→ **Problem details**: If a line in the listing below has the string "lightblue", copy it out.

→ **Available records**:
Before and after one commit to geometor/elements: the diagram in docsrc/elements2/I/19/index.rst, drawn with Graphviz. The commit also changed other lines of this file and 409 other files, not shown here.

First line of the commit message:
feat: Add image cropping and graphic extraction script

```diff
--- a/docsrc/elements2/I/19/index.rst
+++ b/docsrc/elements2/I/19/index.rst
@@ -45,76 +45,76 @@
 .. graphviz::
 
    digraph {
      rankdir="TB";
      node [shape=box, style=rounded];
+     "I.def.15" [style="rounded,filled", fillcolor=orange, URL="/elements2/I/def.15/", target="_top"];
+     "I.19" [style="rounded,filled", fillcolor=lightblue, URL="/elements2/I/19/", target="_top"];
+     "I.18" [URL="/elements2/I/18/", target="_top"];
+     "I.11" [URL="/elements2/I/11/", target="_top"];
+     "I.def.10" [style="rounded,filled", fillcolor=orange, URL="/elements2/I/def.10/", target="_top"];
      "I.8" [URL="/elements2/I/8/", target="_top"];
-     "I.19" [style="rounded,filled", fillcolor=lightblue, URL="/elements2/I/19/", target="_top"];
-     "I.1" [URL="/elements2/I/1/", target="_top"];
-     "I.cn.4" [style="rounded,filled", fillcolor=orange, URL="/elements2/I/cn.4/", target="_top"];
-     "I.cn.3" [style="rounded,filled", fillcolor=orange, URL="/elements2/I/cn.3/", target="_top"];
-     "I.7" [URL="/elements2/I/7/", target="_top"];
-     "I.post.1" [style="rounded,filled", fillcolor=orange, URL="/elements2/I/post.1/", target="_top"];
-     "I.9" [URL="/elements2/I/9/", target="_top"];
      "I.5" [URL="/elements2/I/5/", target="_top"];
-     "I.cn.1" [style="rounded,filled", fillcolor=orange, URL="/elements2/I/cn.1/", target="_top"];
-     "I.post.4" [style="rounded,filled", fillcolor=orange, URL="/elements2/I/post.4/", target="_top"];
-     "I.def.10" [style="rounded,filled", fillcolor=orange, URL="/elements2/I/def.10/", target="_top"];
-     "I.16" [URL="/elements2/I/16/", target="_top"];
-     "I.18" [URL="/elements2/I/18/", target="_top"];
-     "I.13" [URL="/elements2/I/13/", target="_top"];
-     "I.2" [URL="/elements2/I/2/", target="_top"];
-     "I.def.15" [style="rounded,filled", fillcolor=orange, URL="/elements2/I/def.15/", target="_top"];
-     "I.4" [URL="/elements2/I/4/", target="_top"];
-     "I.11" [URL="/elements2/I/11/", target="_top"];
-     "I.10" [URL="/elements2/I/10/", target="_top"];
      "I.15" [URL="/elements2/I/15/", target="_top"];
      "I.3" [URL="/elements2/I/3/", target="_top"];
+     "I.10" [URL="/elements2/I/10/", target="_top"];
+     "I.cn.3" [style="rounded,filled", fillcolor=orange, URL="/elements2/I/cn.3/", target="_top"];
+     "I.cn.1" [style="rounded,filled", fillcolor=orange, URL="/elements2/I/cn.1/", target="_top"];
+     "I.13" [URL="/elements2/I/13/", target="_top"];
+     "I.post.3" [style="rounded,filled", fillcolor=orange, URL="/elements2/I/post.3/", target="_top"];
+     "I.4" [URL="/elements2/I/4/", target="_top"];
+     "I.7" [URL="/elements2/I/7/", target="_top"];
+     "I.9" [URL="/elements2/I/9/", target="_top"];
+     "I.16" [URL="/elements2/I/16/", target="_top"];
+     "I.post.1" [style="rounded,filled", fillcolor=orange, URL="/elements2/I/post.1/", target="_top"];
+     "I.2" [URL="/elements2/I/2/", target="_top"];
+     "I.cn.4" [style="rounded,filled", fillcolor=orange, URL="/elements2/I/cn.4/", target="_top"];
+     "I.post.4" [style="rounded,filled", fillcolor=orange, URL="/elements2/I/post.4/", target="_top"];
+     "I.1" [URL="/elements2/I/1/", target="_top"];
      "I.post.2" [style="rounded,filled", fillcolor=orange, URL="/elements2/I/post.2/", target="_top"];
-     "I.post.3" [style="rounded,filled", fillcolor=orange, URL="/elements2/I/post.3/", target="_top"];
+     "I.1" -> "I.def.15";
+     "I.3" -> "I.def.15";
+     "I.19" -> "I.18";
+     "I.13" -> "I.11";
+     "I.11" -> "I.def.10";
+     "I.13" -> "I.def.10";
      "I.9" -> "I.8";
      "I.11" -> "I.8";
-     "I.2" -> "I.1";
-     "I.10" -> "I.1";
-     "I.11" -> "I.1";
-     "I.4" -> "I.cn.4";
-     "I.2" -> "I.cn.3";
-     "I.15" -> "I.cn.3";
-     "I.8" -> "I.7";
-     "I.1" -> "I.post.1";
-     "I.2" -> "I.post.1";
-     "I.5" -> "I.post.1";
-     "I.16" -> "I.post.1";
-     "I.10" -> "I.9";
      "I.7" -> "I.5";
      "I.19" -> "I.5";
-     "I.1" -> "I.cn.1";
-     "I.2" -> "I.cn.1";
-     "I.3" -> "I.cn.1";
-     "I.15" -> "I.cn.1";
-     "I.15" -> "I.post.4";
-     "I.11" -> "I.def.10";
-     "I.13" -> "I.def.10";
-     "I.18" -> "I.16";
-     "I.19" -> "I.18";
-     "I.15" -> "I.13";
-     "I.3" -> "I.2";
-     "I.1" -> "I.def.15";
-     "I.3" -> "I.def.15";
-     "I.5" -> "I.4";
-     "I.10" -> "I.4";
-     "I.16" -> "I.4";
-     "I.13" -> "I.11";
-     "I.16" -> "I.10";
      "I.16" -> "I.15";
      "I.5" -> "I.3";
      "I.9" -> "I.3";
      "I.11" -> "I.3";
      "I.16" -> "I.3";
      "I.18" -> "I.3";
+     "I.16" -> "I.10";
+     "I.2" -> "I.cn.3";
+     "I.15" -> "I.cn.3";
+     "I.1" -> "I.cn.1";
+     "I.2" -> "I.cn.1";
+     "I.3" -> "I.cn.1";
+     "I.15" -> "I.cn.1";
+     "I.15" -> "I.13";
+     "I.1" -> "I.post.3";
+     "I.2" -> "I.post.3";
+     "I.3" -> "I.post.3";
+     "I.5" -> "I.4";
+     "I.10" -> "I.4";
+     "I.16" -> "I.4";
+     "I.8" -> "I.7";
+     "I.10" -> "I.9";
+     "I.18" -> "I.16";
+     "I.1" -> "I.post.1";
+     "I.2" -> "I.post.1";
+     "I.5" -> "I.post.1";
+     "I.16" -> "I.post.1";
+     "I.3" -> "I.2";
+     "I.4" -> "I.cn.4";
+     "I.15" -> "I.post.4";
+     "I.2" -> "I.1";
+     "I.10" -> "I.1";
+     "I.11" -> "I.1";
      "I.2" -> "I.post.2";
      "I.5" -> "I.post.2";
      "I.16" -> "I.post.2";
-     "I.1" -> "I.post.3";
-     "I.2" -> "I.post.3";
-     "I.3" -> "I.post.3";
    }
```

→ **The completed task**:
+     "I.19" [style="rounded,filled", fillcolor=lightblue, URL="/elements2/I/19/", target="_top"];
-     "I.19" [style="rounded,filled", fillcolor=lightblue, URL="/elements2/I/19/", target="_top"];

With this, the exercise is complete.